- May 22, 2018 -
VRLA batteries Construction
VRLA cells may be made of flat plates similar to a conventional flooded lead–acid battery, or may be made in a spiral roll form to make cylindrical cells.
VRLA batteries have a pressure relief valve which will activate when the battery starts building pressure of hydrogen gas, generally a result of being recharged. Valve activation allows some of the gas or electrolyte to escape, thus decreasing the overall capacity of the battery. Rectangular cells may have valves set to operate as low as 1 or 2 psi; round spiral cells, with metal external containers, can have valves set as high as 40 psi.
The cell covers typically have gas diffusers built into them that allow safe dispersal of any excess hydrogen that may be formed during overcharge. They are not permanently sealed, but are designated to be "maintenance free". They can be oriented in any manner, unlike normal lead–acid batteries, which must be kept upright to avoid acid spills and to keep the plates' orientation vertical. Cells may be operated with the plates horizontal (pancake style), which may improve cycle life.
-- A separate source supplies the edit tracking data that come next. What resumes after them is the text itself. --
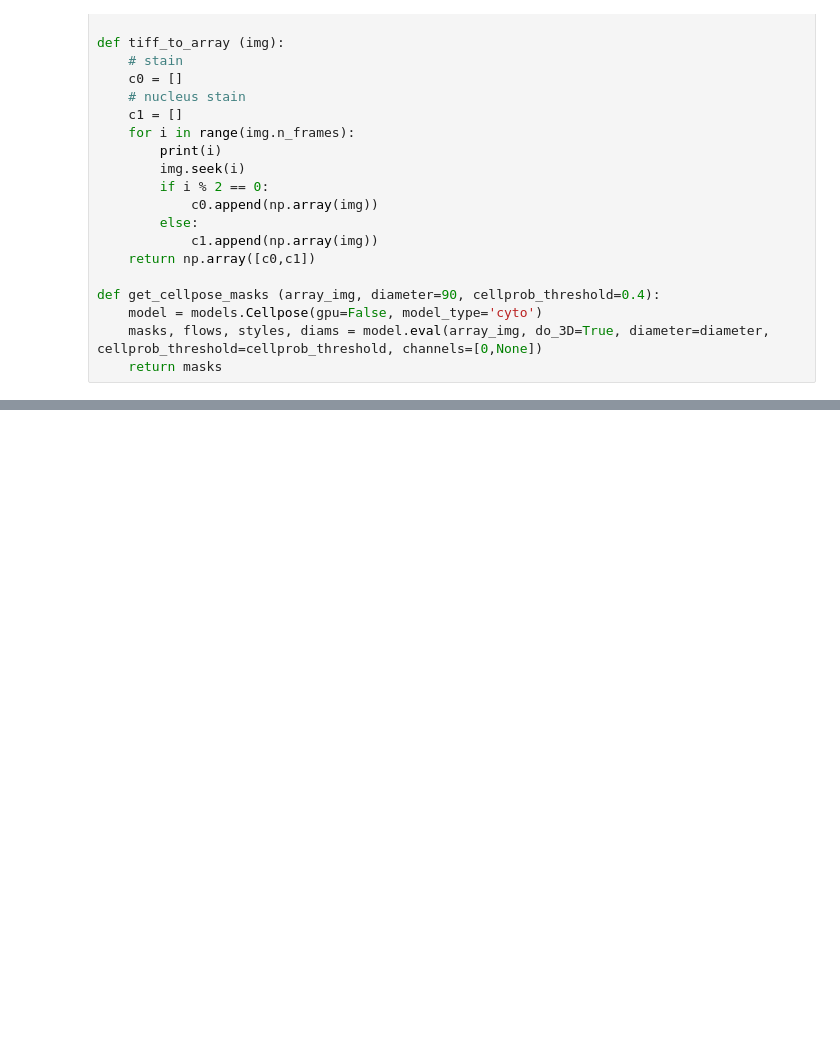
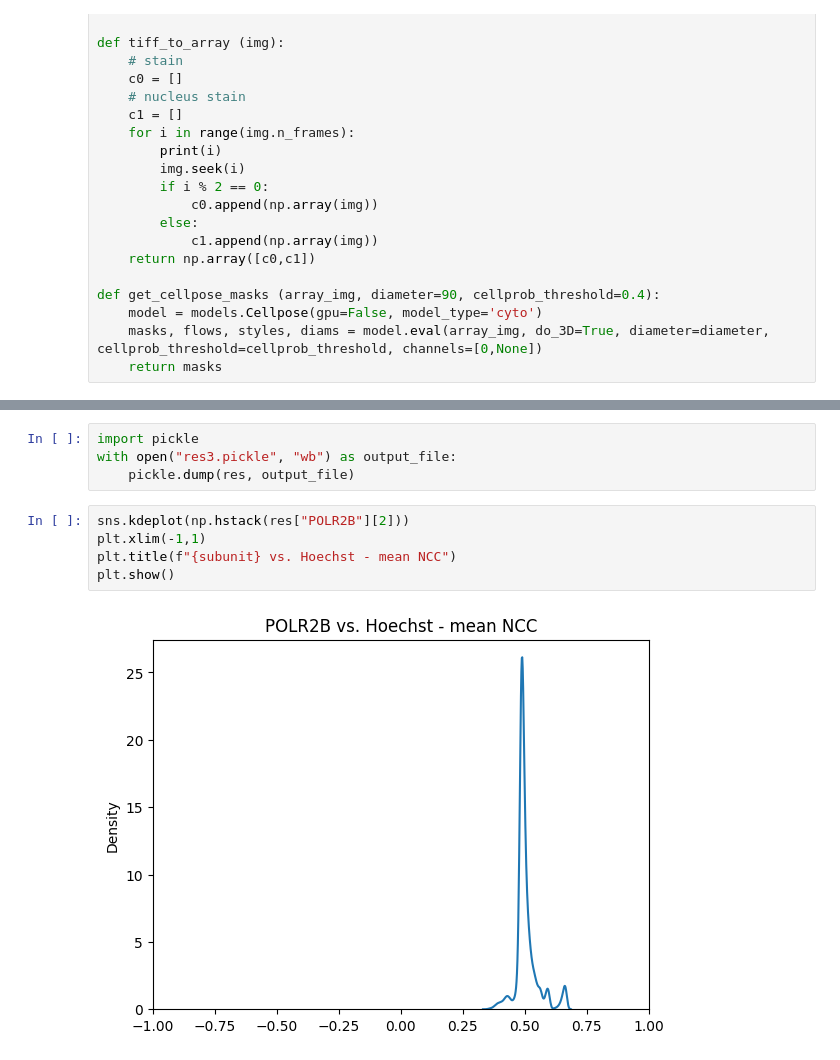
Before and after one commit to amulyagarimella/intranuclear-structures, a Jupyter notebook: by_cell_corr_general.ipynb, the cells around one changed output, grey strips where cells are left out. Cells and saved outputs as stored; diff of their text form; blank space fills up the shorter version.

```diff
--- a/by_cell_corr_general.ipynb
+++ b/by_cell_corr_general.ipynb
@@ -174,0 +186,11 @@ sns.kdeplot(np.hstack([np.hstack(x) for x in xcorrs]))
+# %%
+import pickle
+with open("res3.pickle", "wb") as output_file:
+    pickle.dump(res, output_file)
+# %%
+sns.kdeplot(np.hstack(res["POLR2B"][2]))
+plt.xlim(-1,1)
+plt.title(f"{subunit} vs. Hoechst - mean NCC")
+plt.show()
+# %% [output]
+[figure, added]
```
Also changed, not shown: parts of 10 cells of this notebook, 2 other files.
At high overcharge currents, electrolysis of water occurs, expelling hydrogen and oxygen gas through the battery's valves. Care must be taken to prevent short circuits and rapid charging. Constant-voltage charging is the usual, most efficient and fastest charging method for VRLA batteries, although other methods can be used. VRLA batteries may be continually "float" charged at around 2.35 volts per cell at 25 °C. Some designs can be fast charged (1 hour) at high rates. Sustained charging at 2.7 V per cell will damage the cells. Constant-current overcharging at high rates (rates faster than restoring the rated capacity in three hours) will exceed the capacity of the cell to recombine hydrogen and oxygen.